#### ACTIVITY
Without changing a word, return the listing below, minus its images.

#### INFORMATION SHOWN

=== Section Start ===

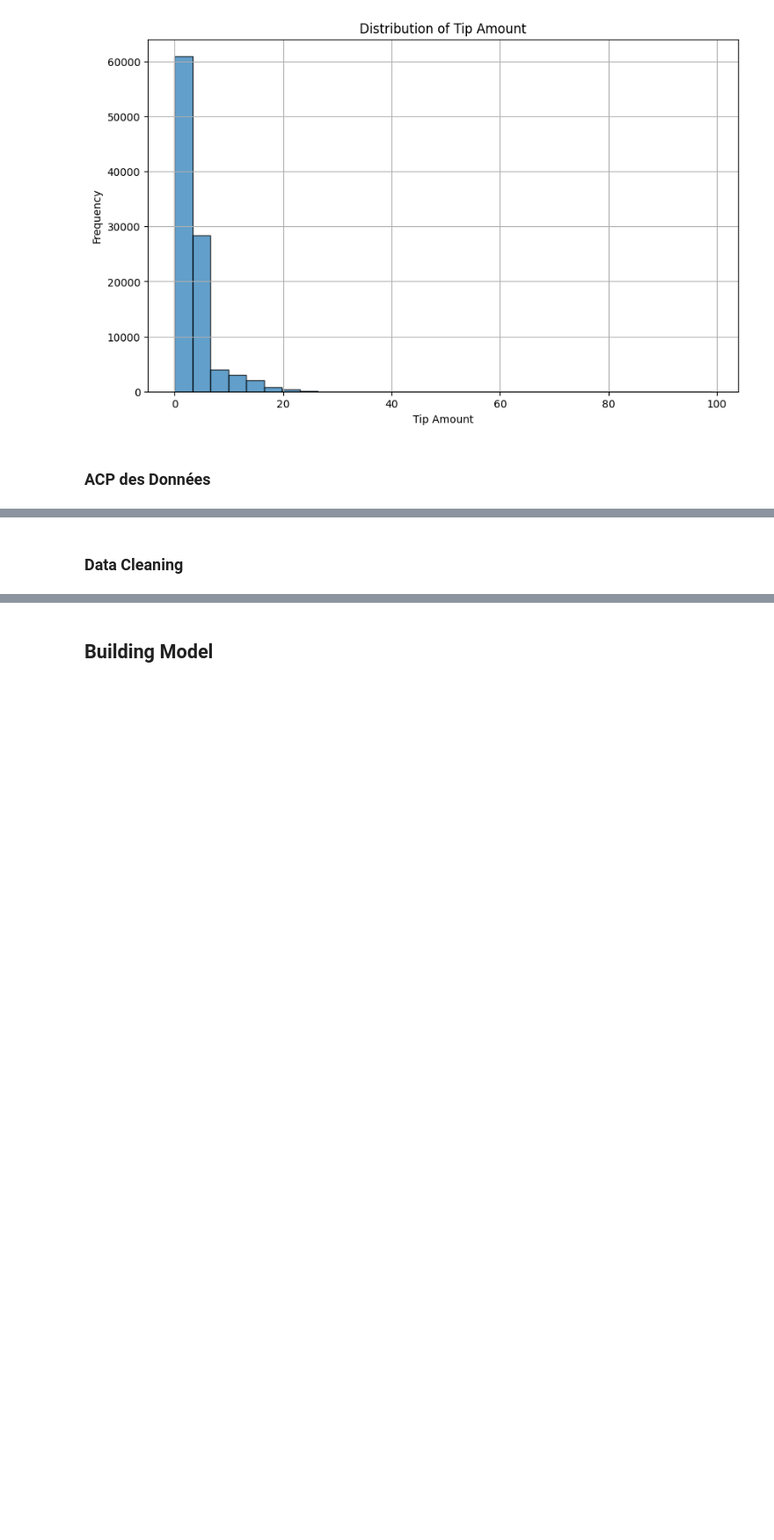
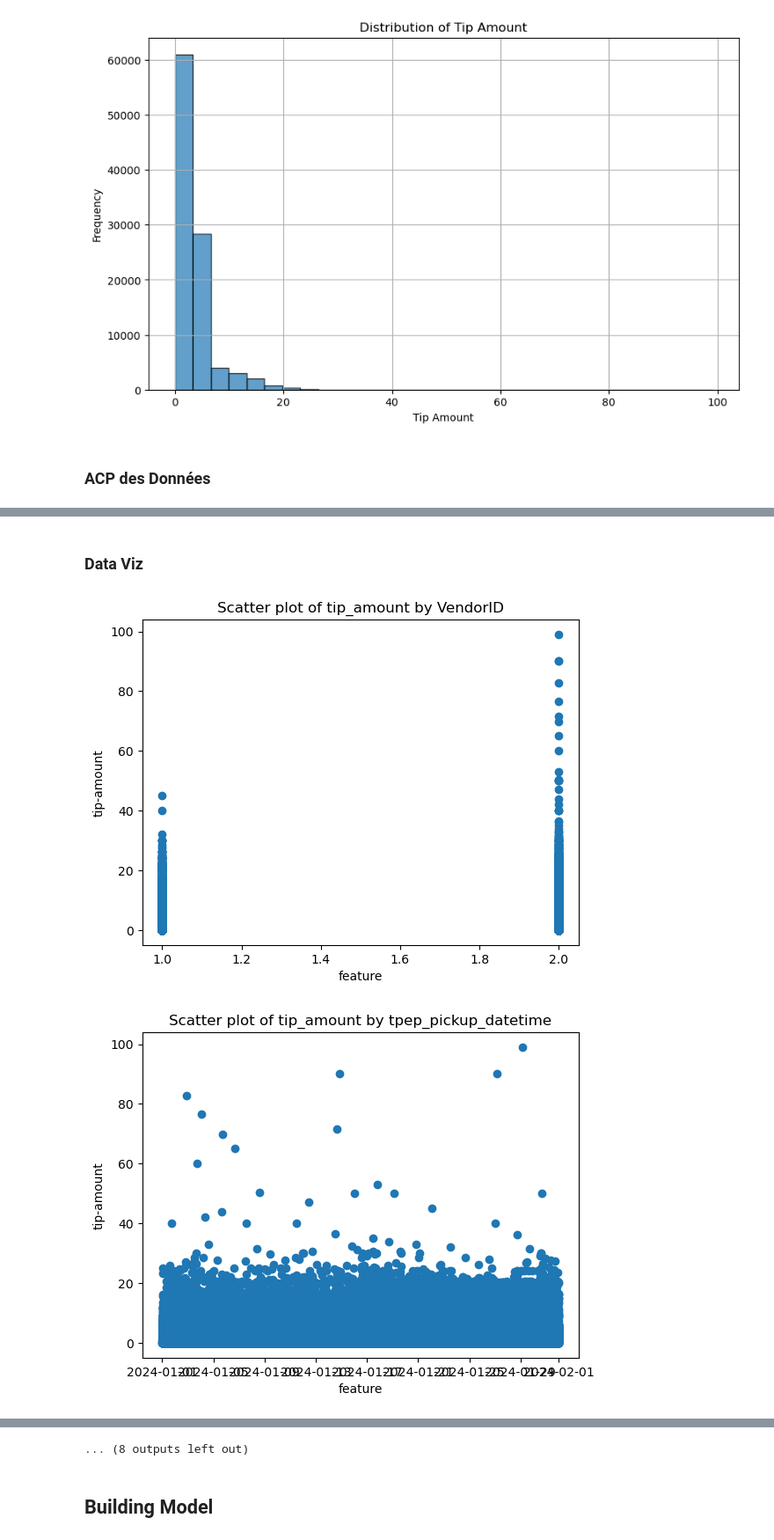
Before and after one commit to JorisCaudard/M2_DataChallenge, a Jupyter notebook: Notebooks/Regression.ipynb, the cells around one changed output, grey strips where cells are left out. Shown at 88% size. Drawn from its saved outputs; the diff is of its cells as text; code cells hidden in the pictures; blank space fills up the shorter version.

```diff
--- a/Notebooks/Regression.ipynb
+++ b/Notebooks/Regression.ipynb
@@ -170,4 +188,4 @@ plt.show()
 Explained variance by each principal component: [0.32451108 0.10510813 0.08985424 0.07662442 0.06747212]
 [figure]
 # %% [markdown]
-### Data Cleaning
+### Data Viz
@@ -175,0 +192,10 @@ Explained variance by each principal component: [0.32451108 0.10510813 0.0898542
+# %%
+for feature in dfTrain.columns:
+    plt.scatter(dfTrain[feature], dfTrain['tip_amount'])
+    plt.ylabel('tip-amount')
+    plt.xlabel('feature')
+    plt.title(f"Scatter plot of tip_amount by {feature}")
+    plt.show()
+# %% [output]
+[figure, added]
+[figure, added]
@@ -176,3 +212,4 @@ Explained variance by each principal component: [0.32451108 0.10510813 0.0898542
+... (8 outputs left out)
 # %% [markdown]
 ## Building Model
 # %% [markdown]
```
Also changed, not shown: parts of 19 cells of this notebook, 3 other files.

=== Section End ===

#### COMPLETED EXERCISE
Before and after one commit to JorisCaudard/M2_DataChallenge, a Jupyter notebook: Notebooks/Regression.ipynb, the cells around one changed output, grey strips where cells are left out. Shown at 88% size. Drawn from its saved outputs; the diff is of its cells as text; code cells hidden in the pictures; blank space fills up the shorter version.

```diff
--- a/Notebooks/Regression.ipynb
+++ b/Notebooks/Regression.ipynb
@@ -170,4 +188,4 @@ plt.show()
 Explained variance by each principal component: [0.32451108 0.10510813 0.08985424 0.07662442 0.06747212]
 [figure]
 # %% [markdown]
-### Data Cleaning
+### Data Viz
@@ -175,0 +192,10 @@ Explained variance by each principal component: [0.32451108 0.10510813 0.0898542
+# %%
+for feature in dfTrain.columns:
+    plt.scatter(dfTrain[feature], dfTrain['tip_amount'])
+    plt.ylabel('tip-amount')
+    plt.xlabel('feature')
+    plt.title(f"Scatter plot of tip_amount by {feature}")
+    plt.show()
+# %% [output]
+[figure, added]
+[figure, added]
@@ -176,3 +212,4 @@ Explained variance by each principal component: [0.32451108 0.10510813 0.0898542
+... (8 outputs left out)
 # %% [markdown]
 ## Building Model
 # %% [markdown]
```
Also changed, not shown: parts of 19 cells of this notebook, 3 other files.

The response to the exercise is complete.